We were in an empty parking lot, waiting for our target; Walden Emory. He has been embezzling money into a secret account for nearly three months now. But he was untraceable until recently. Our job was to finally catch this guy, arrest him and get back all the money.
She was a constant chatterbox and whiner, this Rachel Green. It’s as if she swallowed an engine that just wouldn’t die out. I tried to shut her up as much as I can, for the sake of our lives. “Agent Green, keep quiet! Otherwise you’ll give our positions away! Do you want Emory to start running again?” I asked, eyeing and hinting at her poor choice of shoes.
In a (fake) melodramatic gesture, she squealed in a whisper, “I can’t run in my new Miu Miu pumps! They’ll break in an instant. They’re not meant for running, you know!”
It was stunning that she couldn’t see the irony of it.
“Yet, you wore them. What a brilliant choice.” I said with an undertone of sarcasm. Funnily, that shut her up. But not without an ‘hmph!’ of annoyance.
“I didn’t know we would be running today.” She mumbled, and I slapped my forehead in disbelief.
Rule #1 of the FBI: 50% of our job is running.
As I refreshed her memory of this, she looked at me in shock, “I don’t remember being taught that!”
I then reminded her that they mentioned it quite a few times in the seminars. “Well,” she smiled sheepishly, “Some of us became bored, so we went to get something to eat! We were probably on a break when they spoke about it, then.”
How did Rachel Karen Green ever get accepted into the FBI? The question keeps me up day and night.
By then, we were already waiting for Emory for an hour. Agent Green, unsurprisingly, was falling asleep on the job. She was getting on my nerves, and I hit my gun against the pillar to wake her up. Emory was here.
“Alright, Green. Wait for my signal. We’ll follow him to the elevator and book him in there. He’ll be cornered, he won’t escape. Got it?”
She nodded, and for a split second I believed that after ‘working together’ for a few disastrous months, with all our fights and side comments, we could actually work together.
How wrong I was, when I saw her sprinting after Emory in those awful heels of hers.
“Walden Emory, stop! You’re under arrest!” she shrieked. As suspected, he put a step on it and started running for his life. I began to run for the elevator, and I ordered, “Green, go for the stairs!”
For a 50-something year old businessman, Emory sure was fast. Luckily, I was faster and caught him at the elevator. Green followed in hot pursuit, crying, “My heel broke! My heel broke!”
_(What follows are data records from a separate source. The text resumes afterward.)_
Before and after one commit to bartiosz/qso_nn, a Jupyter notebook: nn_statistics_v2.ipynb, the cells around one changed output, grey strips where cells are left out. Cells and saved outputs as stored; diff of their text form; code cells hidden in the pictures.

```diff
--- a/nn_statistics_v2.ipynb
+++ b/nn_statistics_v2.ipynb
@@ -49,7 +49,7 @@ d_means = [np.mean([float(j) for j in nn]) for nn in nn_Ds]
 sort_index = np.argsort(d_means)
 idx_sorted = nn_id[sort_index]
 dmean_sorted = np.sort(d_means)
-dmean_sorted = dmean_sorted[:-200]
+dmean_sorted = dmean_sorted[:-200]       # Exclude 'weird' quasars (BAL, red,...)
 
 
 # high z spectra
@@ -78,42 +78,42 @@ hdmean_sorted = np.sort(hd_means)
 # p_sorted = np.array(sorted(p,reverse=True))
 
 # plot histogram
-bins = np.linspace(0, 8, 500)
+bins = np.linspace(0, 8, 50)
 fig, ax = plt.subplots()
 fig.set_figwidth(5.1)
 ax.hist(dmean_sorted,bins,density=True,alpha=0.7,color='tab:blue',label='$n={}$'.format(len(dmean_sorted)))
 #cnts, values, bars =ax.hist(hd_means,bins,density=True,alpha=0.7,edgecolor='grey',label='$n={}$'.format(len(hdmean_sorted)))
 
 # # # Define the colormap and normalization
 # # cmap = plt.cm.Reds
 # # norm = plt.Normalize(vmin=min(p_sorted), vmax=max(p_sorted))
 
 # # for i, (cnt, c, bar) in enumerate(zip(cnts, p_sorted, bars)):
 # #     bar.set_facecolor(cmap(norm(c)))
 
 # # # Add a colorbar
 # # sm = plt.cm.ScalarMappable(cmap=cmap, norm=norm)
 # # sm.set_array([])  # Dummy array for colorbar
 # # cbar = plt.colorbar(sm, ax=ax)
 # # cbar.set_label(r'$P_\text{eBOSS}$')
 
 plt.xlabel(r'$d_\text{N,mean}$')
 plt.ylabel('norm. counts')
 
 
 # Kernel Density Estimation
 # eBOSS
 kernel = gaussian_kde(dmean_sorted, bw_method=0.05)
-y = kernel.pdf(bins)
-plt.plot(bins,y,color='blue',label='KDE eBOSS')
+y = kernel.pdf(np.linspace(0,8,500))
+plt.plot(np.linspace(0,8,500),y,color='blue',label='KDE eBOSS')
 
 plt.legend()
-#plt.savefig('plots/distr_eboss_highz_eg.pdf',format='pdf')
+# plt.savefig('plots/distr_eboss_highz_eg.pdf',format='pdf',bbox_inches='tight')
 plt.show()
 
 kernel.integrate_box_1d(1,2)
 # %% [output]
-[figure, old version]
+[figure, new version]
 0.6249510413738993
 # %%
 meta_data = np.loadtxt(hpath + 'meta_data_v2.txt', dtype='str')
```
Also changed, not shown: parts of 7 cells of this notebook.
Dismissing her cry, I whipped out my handcuffs and restrained him. He tried to squirm his way out and repeatedly yelled out that we have no proof of what he’s done.
As if his statements roused the confidence within her, Green stepped up and looked at Emory straight into his eyes. “As a matter of fact, we do have evidence of your embedazzling money.”
“Agent Green, that’s not even a word.” I rolled my eyes.
I corrected her with a patience I didn’t know existed within me, “Walden Emory, you’re under arrest for embezzling thirty-five million worth of cash into an unknown account, for what we suspect is use in the black market.” and progressed to recite the usual Miranda rights. Mid-way, however, she interrupted me and waved her broken shoe in one hand, “You owe me a new pair of Miu Miu’s, Emory!”